Where do the topics for these design projects come from?  There are 3 typical sources:  1) some professors provide an idea, likely related to their ongoing research projects; 2) companies approach us with ideas that they would like someone to work on; 3) the student groups come up with their own ideas.

For companies, this is an opportunity to have some ideas explored in more detail and for free (other than some time spent).  Many companies have some new ideas or side-projects that would be nice to do, but they don’t have the time or resources to follow-up on them right away.  Having a student group work on it can help them scope-out the idea and see if it is worthwhile to pursue more aggressively in the future.  For the students, they get more experience working on a real-world problem, possibly in an industry sector they want to learn more about.  This can be a nice addition to the experience they already gained during their co-op work terms.

Student groups that come up with their own idea are often the source of new innovations and start-up companies that they build after graduation.  At Waterloo, any novel idea that a student creates is owned by them.  The university supports innovation and entrepreneurship, but doesn’t attempt to take it over in any way.
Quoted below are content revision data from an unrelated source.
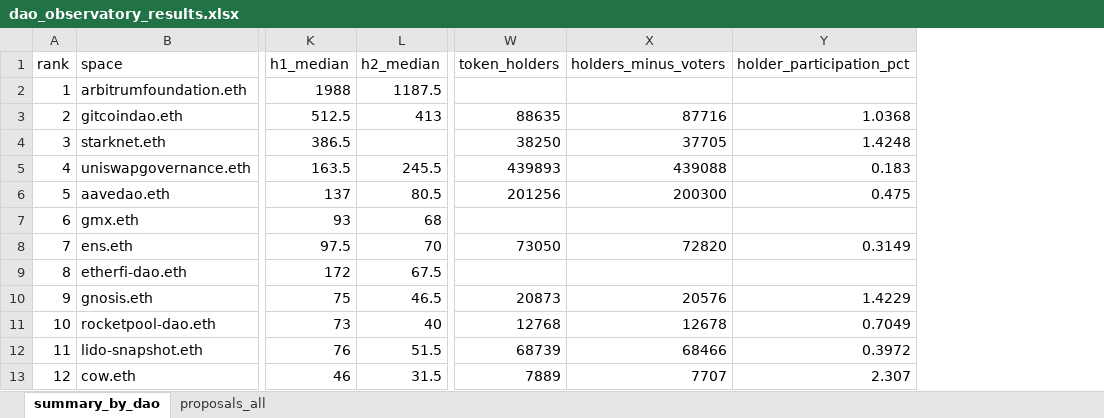
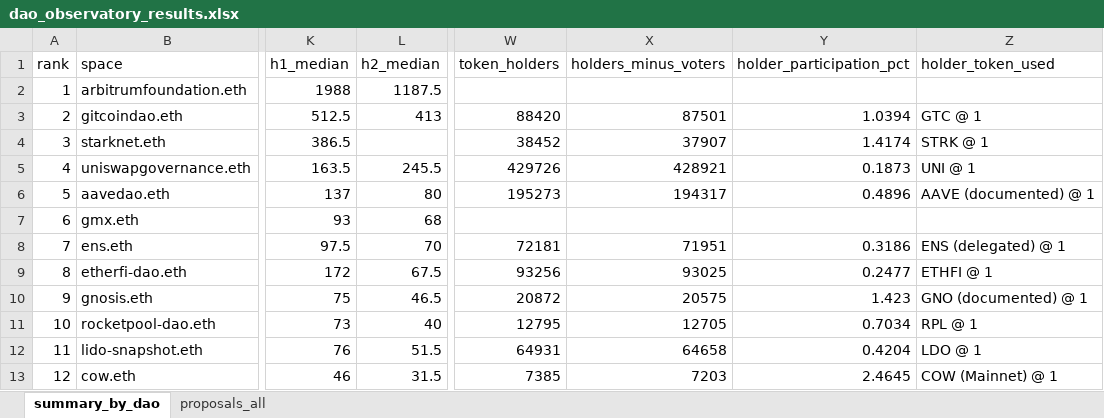
Before and after one commit to bernovskys/dao-governance-observatory, an Excel workbook: results/dao_observatory_results.xlsx, sheet summary_by_dao, drawn as a sheet; only a part is shown, gaps mark what is left out; values as stored, in another font and other column widths than the file's, no borders; the diff covers the shown part only; the diff names each change by its address in the sheet, - before the commit and + after, or states it on an @@ line.

```diff
--- a/results/dao_observatory_results.xlsx (sheet summary_by_dao)
+++ b/results/dao_observatory_results.xlsx (sheet summary_by_dao)
+column Z (holder_token_used), rows 3-13: GTC @ 1 | STRK @ 1 | UNI @ 1 | AAVE (documented) @ 1 |  | ENS (delegated) @ 1 | ETHFI @ 1 | GNO (documented) @ 1 | RPL @ 1 | LDO @ 1 | COW (Mainnet) @ 1
-W3 (token_holders): 88635
+W3 (token_holders): 88420
-X3 (holders_minus_voters): 87716
+X3 (holders_minus_voters): 87501
-Y3 (holder_participation_pct): 1.0368
+Y3 (holder_participation_pct): 1.0394
-W4 (token_holders): 38250
+W4 (token_holders): 38452
-X4 (holders_minus_voters): 37705
+X4 (holders_minus_voters): 37907
-Y4 (holder_participation_pct): 1.4248
+Y4 (holder_participation_pct): 1.4174
-W5 (token_holders): 439893
+W5 (token_holders): 429726
-X5 (holders_minus_voters): 439088
+X5 (holders_minus_voters): 428921
-Y5 (holder_participation_pct): 0.183
+Y5 (holder_participation_pct): 0.1873
-L6 (h2_median): 80.5
+L6 (h2_median): 80
-W6 (token_holders): 201256
+W6 (token_holders): 195273
-X6 (holders_minus_voters): 200300
+X6 (holders_minus_voters): 194317
-Y6 (holder_participation_pct): 0.475
+Y6 (holder_participation_pct): 0.4896
-W8 (token_holders): 73050
+W8 (token_holders): 72181
-X8 (holders_minus_voters): 72820
+X8 (holders_minus_voters): 71951
-Y8 (holder_participation_pct): 0.3149
+Y8 (holder_participation_pct): 0.3186
-W9 (token_holders): (empty)
+W9 (token_holders): 93256
-X9 (holders_minus_voters): (empty)
+X9 (holders_minus_voters): 93025
-Y9 (holder_participation_pct): (empty)
+Y9 (holder_participation_pct): 0.2477
-W10 (token_holders): 20873
+W10 (token_holders): 20872
-X10 (holders_minus_voters): 20576
+X10 (holders_minus_voters): 20575
-Y10 (holder_participation_pct): 1.4229
+Y10 (holder_participation_pct): 1.423
-W11 (token_holders): 12768
+W11 (token_holders): 12795
-X11 (holders_minus_voters): 12678
+X11 (holders_minus_voters): 12705
-Y11 (holder_participation_pct): 0.7049
+Y11 (holder_participation_pct): 0.7034
-W12 (token_holders): 68739
+W12 (token_holders): 64931
-X12 (holders_minus_voters): 68466
+X12 (holders_minus_voters): 64658
-Y12 (holder_participation_pct): 0.3972
+Y12 (holder_participation_pct): 0.4204
-W13 (token_holders): 7889
+W13 (token_holders): 7385
-X13 (holders_minus_voters): 7707
+X13 (holders_minus_voters): 7203
-Y13 (holder_participation_pct): 2.307
+Y13 (holder_participation_pct): 2.4645
```
Also changed, not shown: 49 edited cells elsewhere in this sheet, 3 other files.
For high school students who are thinking about pursuing engineering, these projects are a good way to get a feeling for what you can do in the different disciplines.  So check out these links for project titles or descriptions:

Management Engineering
Nanotechnology Engineering
Software Engineering
Civil, Environmental, Geological Engineering
Electrical & Computer Engineering
Mechatronics Engineering
Mechanical Engineering
Chemical Engineering
Systems Design Engineering
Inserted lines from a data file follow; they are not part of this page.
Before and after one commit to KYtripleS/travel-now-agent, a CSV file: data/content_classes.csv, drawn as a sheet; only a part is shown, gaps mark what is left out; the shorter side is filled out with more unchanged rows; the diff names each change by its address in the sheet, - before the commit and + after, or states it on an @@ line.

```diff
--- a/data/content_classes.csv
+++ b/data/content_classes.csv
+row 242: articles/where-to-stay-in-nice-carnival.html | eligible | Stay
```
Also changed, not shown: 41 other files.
A couple of programs are missing their project lists, but will probably be updated in the coming days.  See this link.

University approves $88-million Engineering 7 building
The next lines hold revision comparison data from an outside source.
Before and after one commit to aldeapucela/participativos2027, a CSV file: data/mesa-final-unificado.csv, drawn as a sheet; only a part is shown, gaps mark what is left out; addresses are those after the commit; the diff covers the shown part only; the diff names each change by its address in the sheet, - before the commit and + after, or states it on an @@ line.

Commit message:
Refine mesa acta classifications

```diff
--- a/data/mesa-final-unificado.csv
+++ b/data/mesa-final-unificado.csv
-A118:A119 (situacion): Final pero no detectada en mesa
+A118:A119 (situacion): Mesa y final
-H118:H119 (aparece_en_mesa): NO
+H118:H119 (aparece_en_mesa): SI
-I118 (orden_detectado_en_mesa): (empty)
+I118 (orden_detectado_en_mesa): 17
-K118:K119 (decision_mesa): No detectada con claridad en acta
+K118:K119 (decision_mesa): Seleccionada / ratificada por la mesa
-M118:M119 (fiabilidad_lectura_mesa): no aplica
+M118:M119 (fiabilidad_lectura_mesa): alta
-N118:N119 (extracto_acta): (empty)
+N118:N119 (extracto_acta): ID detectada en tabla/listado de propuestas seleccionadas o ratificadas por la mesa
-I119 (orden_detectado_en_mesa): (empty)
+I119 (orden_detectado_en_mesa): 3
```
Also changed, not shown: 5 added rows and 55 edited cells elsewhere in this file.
  Here is some interesting and exciting news.  I wasn’t aware it was up for approval, so it caught me by surprise!  It will have quite a few interesting features for education in engineering and entrepreneurship for all programs.  But it also will help with our space constraints in Biomedical and Mechatronics Engineering.  See the link for more details.  In the picture (architect’s rendering) you can just see the side of our current Engineering 5 building in the background to the right.

University approves $88-million Engineering 7 building | Engineering.

Waterloo grad first Canadian to lead Mars simulation mission | Waterloo Stories

Waterloo grad first Canadian to lead Mars simulation mission | Waterloo Stories.

Here’s an interesting story about a Mechanical Engineering graduate, and her unconventional career path in the aerospace sector as well as a start-up company in the renewable energy sector.  I always find it very interesting; the wide variety of things engineering graduates end up doing.

Sunscreen warning markers earn top grades at Women Entrepreneurs Bootcamp

Sunscreen warning markers earn top grades at Women Entrepreneurs Bootcamp.

Here is an interesting story about some of our Nanotechnology Engineering students, who used their creativity and expertise in materials science to develop a business idea for a compound that warns you when you need to re-apply sunscreen.  They won a $15,000 prize to help carry on building their start-up company.

There was another story a while ago about nanotechnology engineering graduates who were developing an improved de-icer compound for use in frost removal or control.  Just a couple of examples of what nanotechnology engineering students do in the area of entrepreneurship.